**AIM OF THE EXERCISE**
Could you filter the records below down to the lines that include the word "duplicated"?

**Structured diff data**
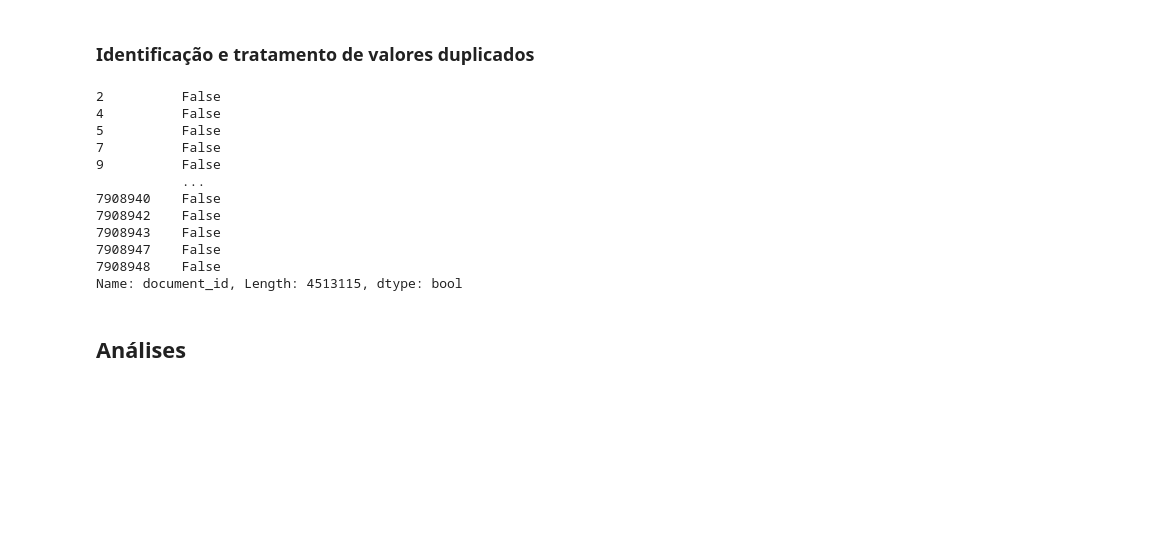
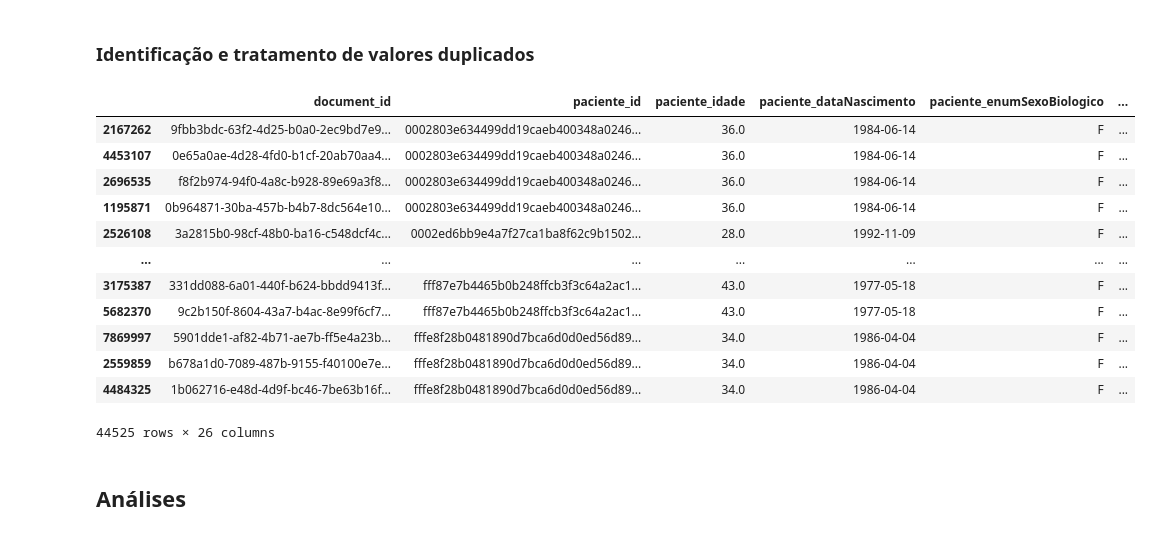
Before and after one commit to massaoiwanaga/topespsi, a Jupyter notebook: TESI_VAC_COVID.ipynb, the cells around one changed output. Drawn from its saved outputs; the diff is of its cells as text; code cells hidden in the pictures; blank space fills up the shorter version.

```diff
--- a/TESI_VAC_COVID.ipynb
+++ b/TESI_VAC_COVID.ipynb
@@ -339,23 +337,26 @@ df_vacinacao.query('paciente_racaCor_codigo not in ["1", "2", "3", "4", "5", "99
 |  | document_id | paciente_id | paciente_idade | paciente_dataNascimento | paciente_enumSexoBiologico | ... |
 # %% [markdown]
 ### Identificação e tratamento de valores duplicados
-# %%
-# falta incluir tratamento de valores duplicados
-
-df_vacinacao['document_id'].duplicated()
-# %% [output]
-2          False
-4          False
-5          False
-7          False
-9          False
-           ...
-7908940    False
-7908942    False
-7908943    False
-7908947    False
-7908948    False
-Name: document_id, Length: 4513115, dtype: bool
+# %%
+#Lista todos os registros em que o "paciente_id" apareça mais de 2 vezes
+df_vacinacao[df_vacinacao['paciente_id'].isin(df_vacinacao['paciente_id'].value_counts()[df_vacinacao['paciente_id'].value_counts()>2].index)].sort_values(by=["paciente_id"])
+
+#df_vacinacao.duplicated(subset=['document_id'])
+#df_vacinacao[df_vacinacao.duplicated(subset=['paciente_id'], keep=False)].sort_values(by=["paciente_id"])
+# %% [output]
+|  | document_id | paciente_id | paciente_idade | paciente_dataNascimento | paciente_enumSexoBiologico | ... |
+| 2167262 | 9fbb3bdc-63f2-4d25-b0a0-2ec9bd7e9... | 0002803e634499dd19caeb400348a0246... | 36.0 | 1984-06-14 | F | ... |
+| 4453107 | 0e65a0ae-4d28-4fd0-b1cf-20ab70aa4... | 0002803e634499dd19caeb400348a0246... | 36.0 | 1984-06-14 | F | ... |
+| 2696535 | f8f2b974-94f0-4a8c-b928-89e69a3f8... | 0002803e634499dd19caeb400348a0246... | 36.0 | 1984-06-14 | F | ... |
+| 1195871 | 0b964871-30ba-457b-b4b7-8dc564e10... | 0002803e634499dd19caeb400348a0246... | 36.0 | 1984-06-14 | F | ... |
+| 2526108 | 3a2815b0-98cf-48b0-ba16-c548dcf4c... | 0002ed6bb9e4a7f27ca1ba8f62c9b1502... | 28.0 | 1992-11-09 | F | ... |
+| ... | ... | ... | ... | ... | ... | ... |
+| 3175387 | 331dd088-6a01-440f-b624-bbdd9413f... | fff87e7b4465b0b248ffcb3f3c64a2ac1... | 43.0 | 1977-05-18 | F | ... |
+| 5682370 | 9c2b150f-8604-43a7-b4ac-8e99f6cf7... | fff87e7b4465b0b248ffcb3f3c64a2ac1... | 43.0 | 1977-05-18 | F | ... |
+| 7869997 | 5901dde1-af82-4b71-ae7b-ff5e4a23b... | fffe8f28b0481890d7bca6d0d0ed56d89... | 34.0 | 1986-04-04 | F | ... |
+| 2559859 | b678a1d0-7089-487b-9155-f40100e7e... | fffe8f28b0481890d7bca6d0d0ed56d89... | 34.0 | 1986-04-04 | F | ... |
+| 4484325 | 1b062716-e48d-4d9f-bc46-7be63b16f... | fffe8f28b0481890d7bca6d0d0ed56d89... | 34.0 | 1986-04-04 | F | ... |
+44525 rows × 26 columns
 # %% [markdown]
 ## Análises
 # %%
```
Also changed, not shown: parts of 1 cell of this notebook.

**OUTPUT OF THE TASK**
-df_vacinacao['document_id'].duplicated()
+#df_vacinacao.duplicated(subset=['document_id'])
+#df_vacinacao[df_vacinacao.duplicated(subset=['paciente_id'], keep=False)].sort_values(by=["paciente_id"])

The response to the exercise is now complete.